> **The task**
Once the pictures are removed, output the remaining entries exactly as given.

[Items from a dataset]

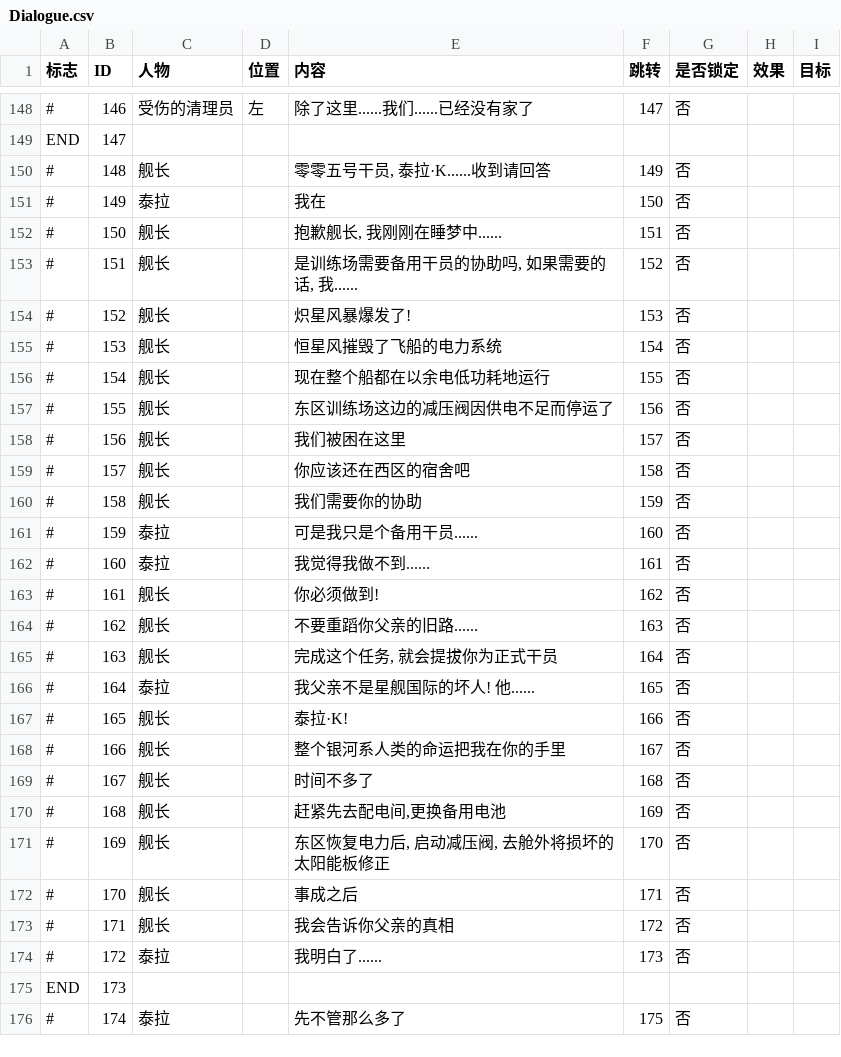
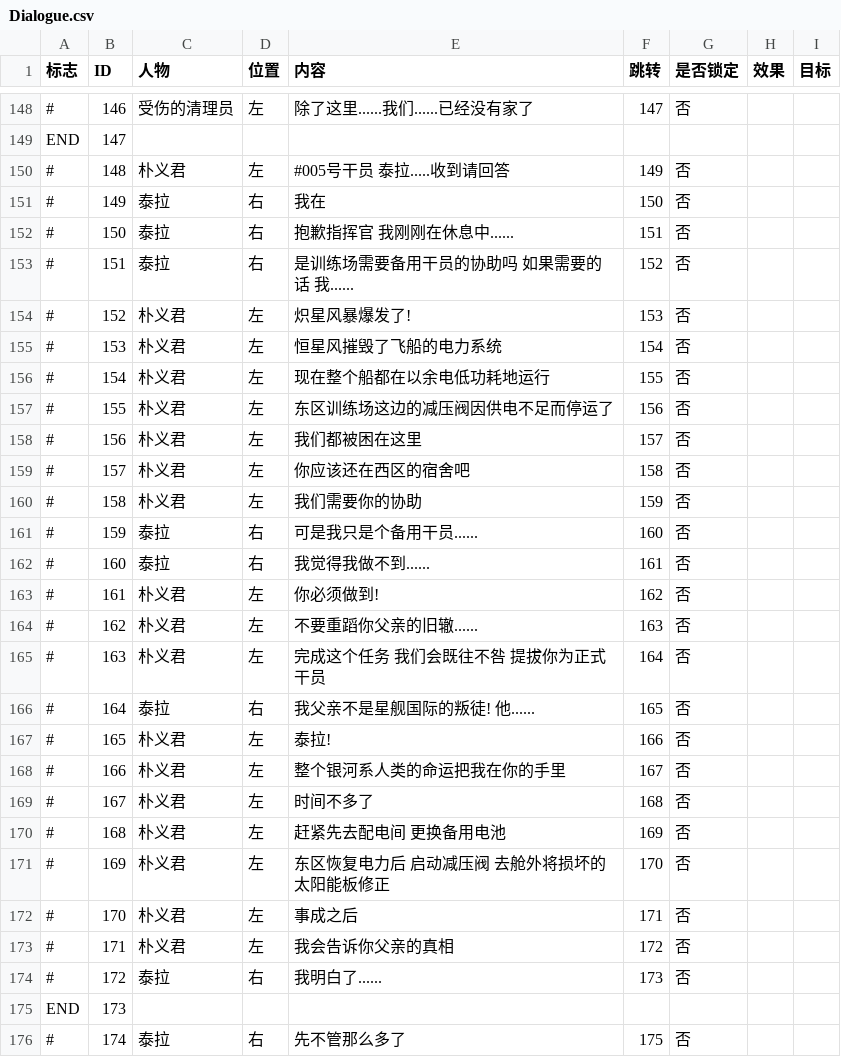
Before and after one commit to Creteeee/BlueStar0324, a CSV file: BlueStar/Assets/Script/Dialogue.csv, drawn as a sheet; only a part is shown, gaps mark what is left out; the diff covers the shown part only; the diff names each change by its address in the sheet, - before the commit and + after, or states it on an @@ line.

```diff
--- a/BlueStar/Assets/Script/Dialogue.csv
+++ b/BlueStar/Assets/Script/Dialogue.csv
-C150 (人物): 舰长
+C150 (人物): 朴义君
-D150 (位置): (empty)
+D150 (位置): 左
-E150 (内容): 零零五号干员, 泰拉·K......收到请回答
+E150 (内容): #005号干员 泰拉.....收到请回答
-D151:D153 (位置): (empty)
+D151:D153 (位置): 右
-C152:C153 (人物): 舰长
+C152:C153 (人物): 泰拉
-E152 (内容): 抱歉舰长, 我刚刚在睡梦中......
+E152 (内容): 抱歉指挥官 我刚刚在休息中......
-E153 (内容): 是训练场需要备用干员的协助吗, 如果需要的话, 我......
+E153 (内容): 是训练场需要备用干员的协助吗 如果需要的话 我......
-C154:C160 (人物): 舰长
+C154:C160 (人物): 朴义君
-D154:D160 (位置): (empty)
+D154:D160 (位置): 左
-E158 (内容): 我们被困在这里
+E158 (内容): 我们都被困在这里
-D161:D162 (位置): (empty)
+D161:D162 (位置): 右
-C163:C165 (人物): 舰长
+C163:C165 (人物): 朴义君
-D163:D165 (位置): (empty)
+D163:D165 (位置): 左
-E164 (内容): 不要重蹈你父亲的旧路......
+E164 (内容): 不要重蹈你父亲的旧辙......
-E165 (内容): 完成这个任务, 就会提拔你为正式干员
+E165 (内容): 完成这个任务 我们会既往不咎 提拔你为正式干员
-D166 (位置): (empty)
+D166 (位置): 右
-E166 (内容): 我父亲不是星舰国际的坏人! 他......
+E166 (内容): 我父亲不是星舰国际的叛徒! 他......
-C167:C173 (人物): 舰长
+C167:C173 (人物): 朴义君
-D167:D173 (位置): (empty)
+D167:D173 (位置): 左
-E167 (内容): 泰拉·K!
+E167 (内容): 泰拉!
-E170 (内容): 赶紧先去配电间,更换备用电池
+E170 (内容): 赶紧先去配电间 更换备用电池
-E171 (内容): 东区恢复电力后, 启动减压阀, 去舱外将损坏的太阳能板修正
+E171 (内容): 东区恢复电力后 启动减压阀 去舱外将损坏的太阳能板修正
-D174 (位置): (empty)
+D174 (位置): 右
-D176 (位置): (empty)
+D176 (位置): 右
```
Also changed, not shown: 10 edited cells elsewhere in this file, 15 other files.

> **Task result**
Before and after one commit to Creteeee/BlueStar0324, a CSV file: BlueStar/Assets/Script/Dialogue.csv, drawn as a sheet; only a part is shown, gaps mark what is left out; the diff covers the shown part only; the diff names each change by its address in the sheet, - before the commit and + after, or states it on an @@ line.

```diff
--- a/BlueStar/Assets/Script/Dialogue.csv
+++ b/BlueStar/Assets/Script/Dialogue.csv
-C150 (人物): 舰长
+C150 (人物): 朴义君
-D150 (位置): (empty)
+D150 (位置): 左
-E150 (内容): 零零五号干员, 泰拉·K......收到请回答
+E150 (内容): #005号干员 泰拉.....收到请回答
-D151:D153 (位置): (empty)
+D151:D153 (位置): 右
-C152:C153 (人物): 舰长
+C152:C153 (人物): 泰拉
-E152 (内容): 抱歉舰长, 我刚刚在睡梦中......
+E152 (内容): 抱歉指挥官 我刚刚在休息中......
-E153 (内容): 是训练场需要备用干员的协助吗, 如果需要的话, 我......
+E153 (内容): 是训练场需要备用干员的协助吗 如果需要的话 我......
-C154:C160 (人物): 舰长
+C154:C160 (人物): 朴义君
-D154:D160 (位置): (empty)
+D154:D160 (位置): 左
-E158 (内容): 我们被困在这里
+E158 (内容): 我们都被困在这里
-D161:D162 (位置): (empty)
+D161:D162 (位置): 右
-C163:C165 (人物): 舰长
+C163:C165 (人物): 朴义君
-D163:D165 (位置): (empty)
+D163:D165 (位置): 左
-E164 (内容): 不要重蹈你父亲的旧路......
+E164 (内容): 不要重蹈你父亲的旧辙......
-E165 (内容): 完成这个任务, 就会提拔你为正式干员
+E165 (内容): 完成这个任务 我们会既往不咎 提拔你为正式干员
-D166 (位置): (empty)
+D166 (位置): 右
-E166 (内容): 我父亲不是星舰国际的坏人! 他......
+E166 (内容): 我父亲不是星舰国际的叛徒! 他......
-C167:C173 (人物): 舰长
+C167:C173 (人物): 朴义君
-D167:D173 (位置): (empty)
+D167:D173 (位置): 左
-E167 (内容): 泰拉·K!
+E167 (内容): 泰拉!
-E170 (内容): 赶紧先去配电间,更换备用电池
+E170 (内容): 赶紧先去配电间 更换备用电池
-E171 (内容): 东区恢复电力后, 启动减压阀, 去舱外将损坏的太阳能板修正
+E171 (内容): 东区恢复电力后 启动减压阀 去舱外将损坏的太阳能板修正
-D174 (位置): (empty)
+D174 (位置): 右
-D176 (位置): (empty)
+D176 (位置): 右
```
Also changed, not shown: 10 edited cells elsewhere in this file, 15 other files.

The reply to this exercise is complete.